Choosing an adoptive family is not an easy task, and you should remember that it will impact the rest of your life. You will likely be communicating with your child’s adoptive family on a regular basis, so you will want to make sure your relationship is warm and comfortable. 

There should be no surprises in the future in terms of visit frequency or updates. It is critical to outline the terms you are expecting so that your relationship continues to be amicable later on.

Creating a Birth Plan

How does adoption from Texas work when creating a birth plan? You will want to be sure that you are ready when the big day arrives. 

You will want to think about who will be in the delivery room when the baby arrives. Think about who will make you feel most supported. Some birth parents choose to have adoptive parents in the waiting room, and others may even be there for delivery.

Remember that the law in Texas requires that you wait at least 48 hours until you give consent for your child to be adopted. You are also allowed to change your mind before the paperwork is signed. This usually happens about 48 to 72 hours after the baby is born.

Maintaining Communication After Birth

How does adoption from Texas work after you leave the hospital?

After your child is born, your part is simply to maintain communication with the child’s adoptive family in the way you agreed upon. You can begin to plan for your future in a healthy, responsible way, and even start to get excited about your new plans. 

You will likely receive updates about how your child celebrated her birthday, or how she is doing in school. Recently, options like Skype and FaceTime allow you to communicate with your child face-to-face without traveling anywhere. Asking questions and maintaining good boundaries will allow you to maintain a positive relationship with the adoptive family. 

Within reason, you can be flexible about how often you communicate. Just remember to keep any appointments you make and be respectful of the other family’s time. 

Sharing emotional experiences, including the regular ups and downs of life, are a great way to maintain a close relationship with your child’s adoptive family. Trust your gut in terms of what you are willing to share and what you want to keep to yourself. 

Moving On

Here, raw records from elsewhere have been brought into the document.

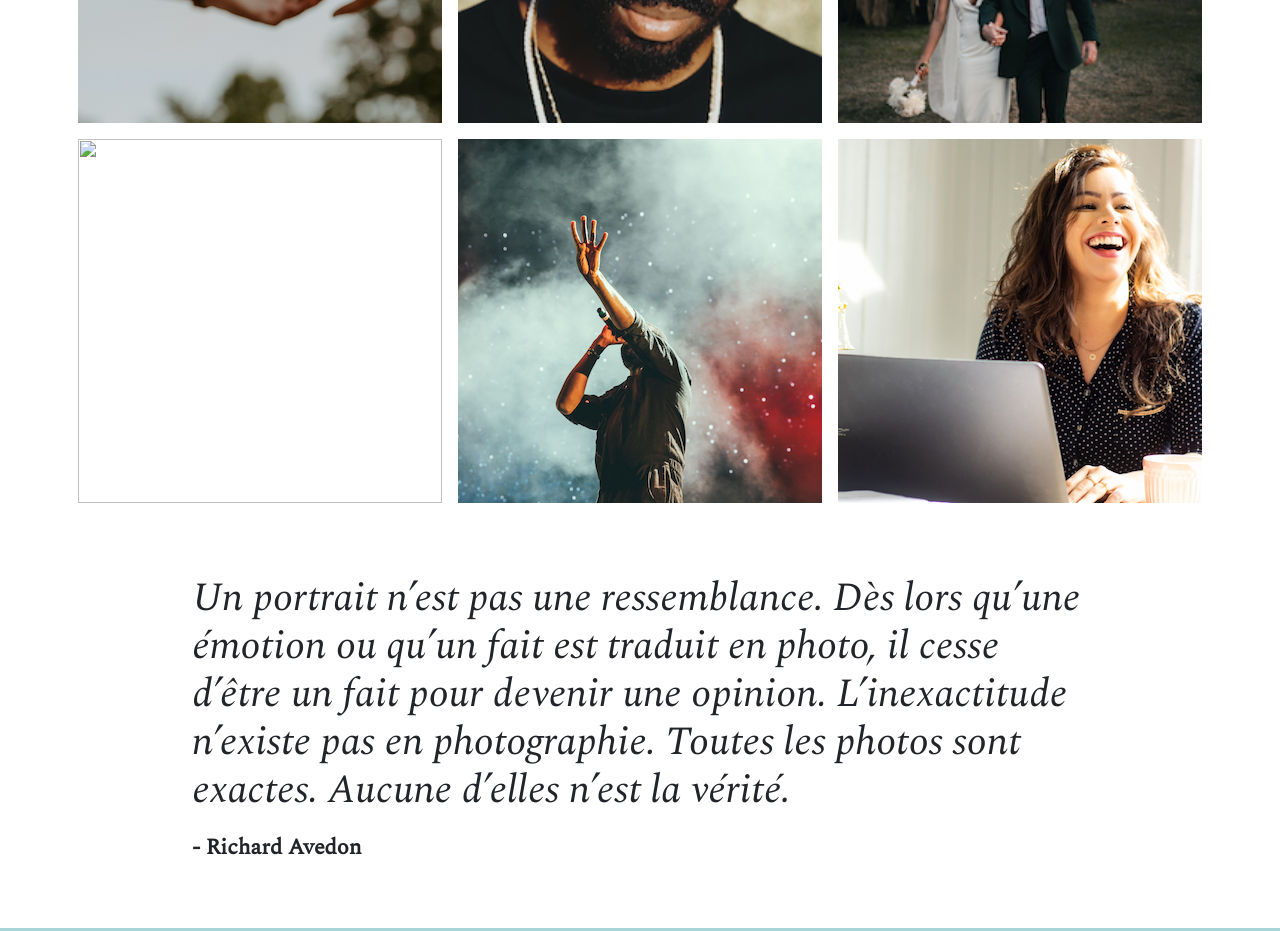
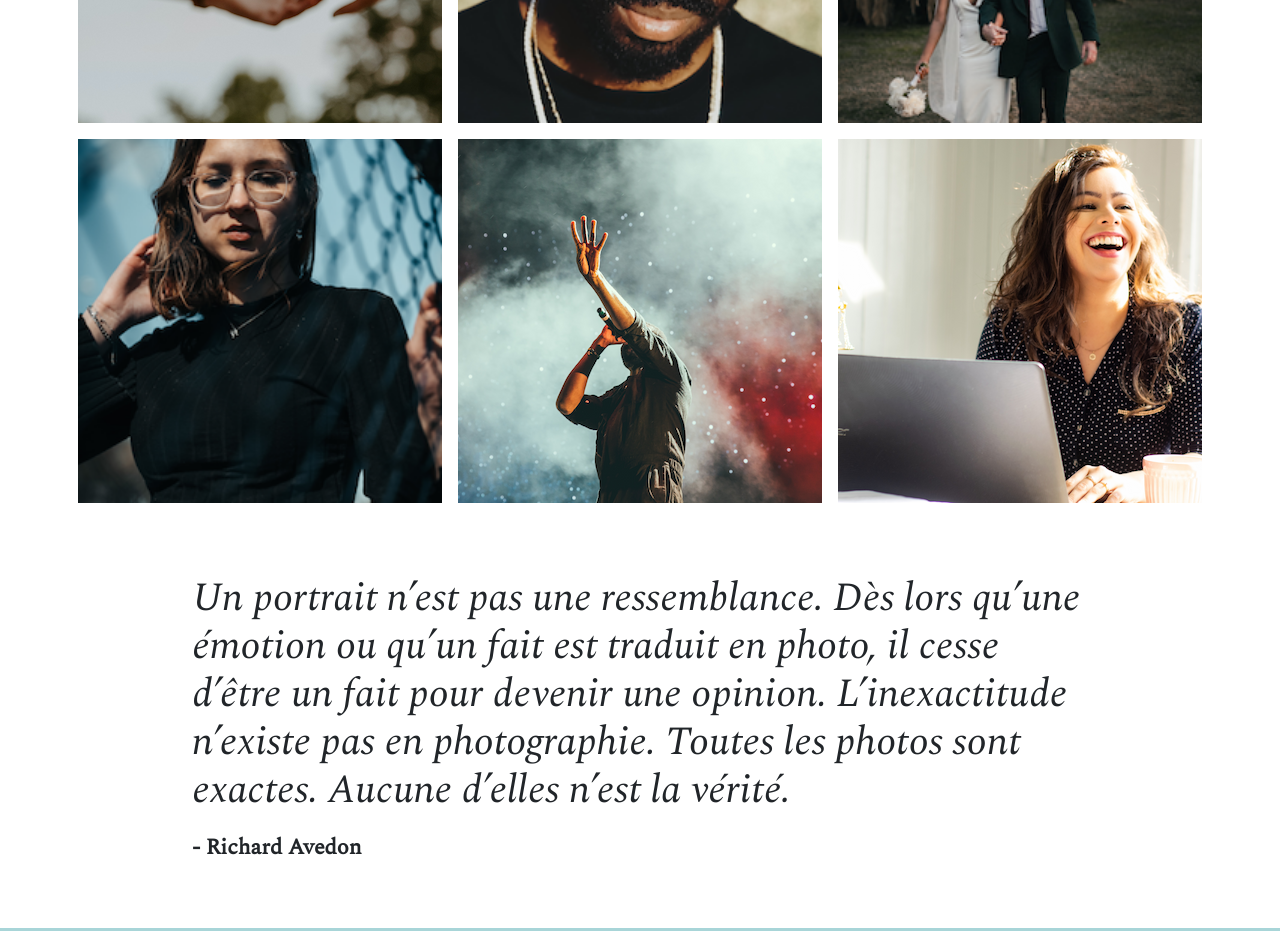
Before and after one commit to jeff397/openclassroom-ninacarducci, a plain HTML site: page index.html in a window 1280 px wide. Shown: the part 2520-3451 px from the top of the page. Drawn offline with nearby package versions, Linux system fonts and the light colour scheme.

Commit message:
correction  de l'adresse de la photo

```diff
--- a/index.html
+++ b/index.html
@@ -171,7 +171,7 @@
           <img
             data-gallery-tag="Portrait"
             class="gallery-item"
-            src="aassets\images\gallery\portraits\nino-van-prattenburg--443cl1uR_8-unsplash (2).webp"
+            src="assets\images\gallery\portraits\nino-van-prattenburg--443cl1uR_8-unsplash (2).webp"
           />
           <img
             data-gallery-tag="Concert"
```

The feelings you experienced while making an adoption plan may return after the process is over. Sadness, anxiety, relief, and hope are part of the journey. You will, however, notice these feelings becoming less and less frequent as the years go on. Remember that, while it may help to overthink your decision before you make it, it won’t help you to look back. Focus on the dreams you have for your future and how making an adoption plan makes it all possible.

You may wish to continue going to counseling or talking to your support group for a long time. It will help to have someone to talk over your feelings with. There are also many books, podcasts, and tapes that can help you.

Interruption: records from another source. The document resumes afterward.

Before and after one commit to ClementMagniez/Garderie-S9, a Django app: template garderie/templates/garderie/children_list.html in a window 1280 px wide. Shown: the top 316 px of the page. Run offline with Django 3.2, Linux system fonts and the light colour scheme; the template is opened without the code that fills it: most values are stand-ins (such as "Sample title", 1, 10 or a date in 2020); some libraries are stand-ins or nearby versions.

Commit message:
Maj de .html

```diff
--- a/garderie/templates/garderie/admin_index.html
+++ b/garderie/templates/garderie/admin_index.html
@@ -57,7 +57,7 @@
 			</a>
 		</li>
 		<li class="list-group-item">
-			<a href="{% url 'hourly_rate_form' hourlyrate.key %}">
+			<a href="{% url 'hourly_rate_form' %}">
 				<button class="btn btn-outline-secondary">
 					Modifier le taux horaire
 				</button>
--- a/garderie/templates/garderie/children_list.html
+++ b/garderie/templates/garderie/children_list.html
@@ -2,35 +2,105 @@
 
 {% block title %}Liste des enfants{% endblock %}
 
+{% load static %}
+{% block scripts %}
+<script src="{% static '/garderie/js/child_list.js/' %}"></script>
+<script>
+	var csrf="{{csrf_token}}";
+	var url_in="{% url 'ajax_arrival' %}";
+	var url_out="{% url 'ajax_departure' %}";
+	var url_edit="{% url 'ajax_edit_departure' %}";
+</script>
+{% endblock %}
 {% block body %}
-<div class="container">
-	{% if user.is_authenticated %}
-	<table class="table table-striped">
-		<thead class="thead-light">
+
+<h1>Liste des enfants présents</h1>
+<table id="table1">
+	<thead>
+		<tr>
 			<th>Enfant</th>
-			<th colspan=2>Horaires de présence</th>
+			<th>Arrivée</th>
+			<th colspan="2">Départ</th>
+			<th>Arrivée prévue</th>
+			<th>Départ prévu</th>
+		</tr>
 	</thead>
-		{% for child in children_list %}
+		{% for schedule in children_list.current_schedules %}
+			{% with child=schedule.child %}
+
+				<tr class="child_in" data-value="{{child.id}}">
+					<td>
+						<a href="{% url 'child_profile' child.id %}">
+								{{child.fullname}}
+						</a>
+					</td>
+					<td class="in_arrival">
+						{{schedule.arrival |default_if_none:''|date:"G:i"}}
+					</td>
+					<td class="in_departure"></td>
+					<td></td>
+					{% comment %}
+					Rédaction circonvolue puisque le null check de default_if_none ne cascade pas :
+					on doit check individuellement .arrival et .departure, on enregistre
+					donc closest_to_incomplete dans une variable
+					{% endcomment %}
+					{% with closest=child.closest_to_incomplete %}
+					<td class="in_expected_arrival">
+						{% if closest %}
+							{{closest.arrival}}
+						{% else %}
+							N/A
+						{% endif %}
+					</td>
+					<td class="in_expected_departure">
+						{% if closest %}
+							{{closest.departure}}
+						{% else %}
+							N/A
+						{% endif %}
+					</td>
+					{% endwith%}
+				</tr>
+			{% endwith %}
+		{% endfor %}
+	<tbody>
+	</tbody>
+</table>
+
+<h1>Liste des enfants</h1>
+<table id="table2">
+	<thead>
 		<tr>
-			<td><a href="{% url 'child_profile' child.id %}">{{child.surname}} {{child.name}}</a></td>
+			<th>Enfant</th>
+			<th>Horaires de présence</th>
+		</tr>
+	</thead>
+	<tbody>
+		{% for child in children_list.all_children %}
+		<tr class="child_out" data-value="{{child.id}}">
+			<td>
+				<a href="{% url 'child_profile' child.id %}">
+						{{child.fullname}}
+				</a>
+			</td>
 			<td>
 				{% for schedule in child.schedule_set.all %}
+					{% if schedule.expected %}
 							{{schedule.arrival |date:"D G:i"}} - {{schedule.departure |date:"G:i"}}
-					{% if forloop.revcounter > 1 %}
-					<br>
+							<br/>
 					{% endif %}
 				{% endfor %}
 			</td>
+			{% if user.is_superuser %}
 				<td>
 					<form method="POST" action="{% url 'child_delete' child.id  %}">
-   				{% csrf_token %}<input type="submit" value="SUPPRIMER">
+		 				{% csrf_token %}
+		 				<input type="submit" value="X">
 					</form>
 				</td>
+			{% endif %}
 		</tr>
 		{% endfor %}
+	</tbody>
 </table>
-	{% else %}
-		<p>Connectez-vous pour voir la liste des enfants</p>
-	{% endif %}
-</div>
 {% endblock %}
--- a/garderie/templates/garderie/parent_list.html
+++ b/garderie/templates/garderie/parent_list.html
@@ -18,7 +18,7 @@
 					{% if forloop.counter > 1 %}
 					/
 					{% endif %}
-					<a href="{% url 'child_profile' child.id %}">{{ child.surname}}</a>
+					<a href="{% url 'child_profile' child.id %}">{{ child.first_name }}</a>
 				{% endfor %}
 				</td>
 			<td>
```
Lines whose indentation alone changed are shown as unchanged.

There are some trusted friends that you are sure will understand your journey, and others that you may not feel comfortable sharing it with. This does not mean that those people can’t be part of your life, but that you should start being more selective about who you talk about your adoption plan with.

This is a great time to make a list of your goals for the future. You may wish to finish college and move on to your career or graduate school. It may be time for you to start your own business, or even a community outreach to others facing unplanned pregnancy.

How Does Adoption from Texas Work?

For a birth parent, adoption can be a journey of love, sacrifice, patience, and hope. With the right planning and some good decision-making, you will remember how much you grew and learned through the process. Some even find it was a pivotal point in the journeys toward becoming who people were meant to be. 

 

Rebekah Yahoves is a writer, mother, and music teacher from Long Island. In 2016, she adopted three school-aged siblings from Poland at the same time. When she isn’t constructing casseroles or tuning violins, Rebekah likes to go on tea binges and read.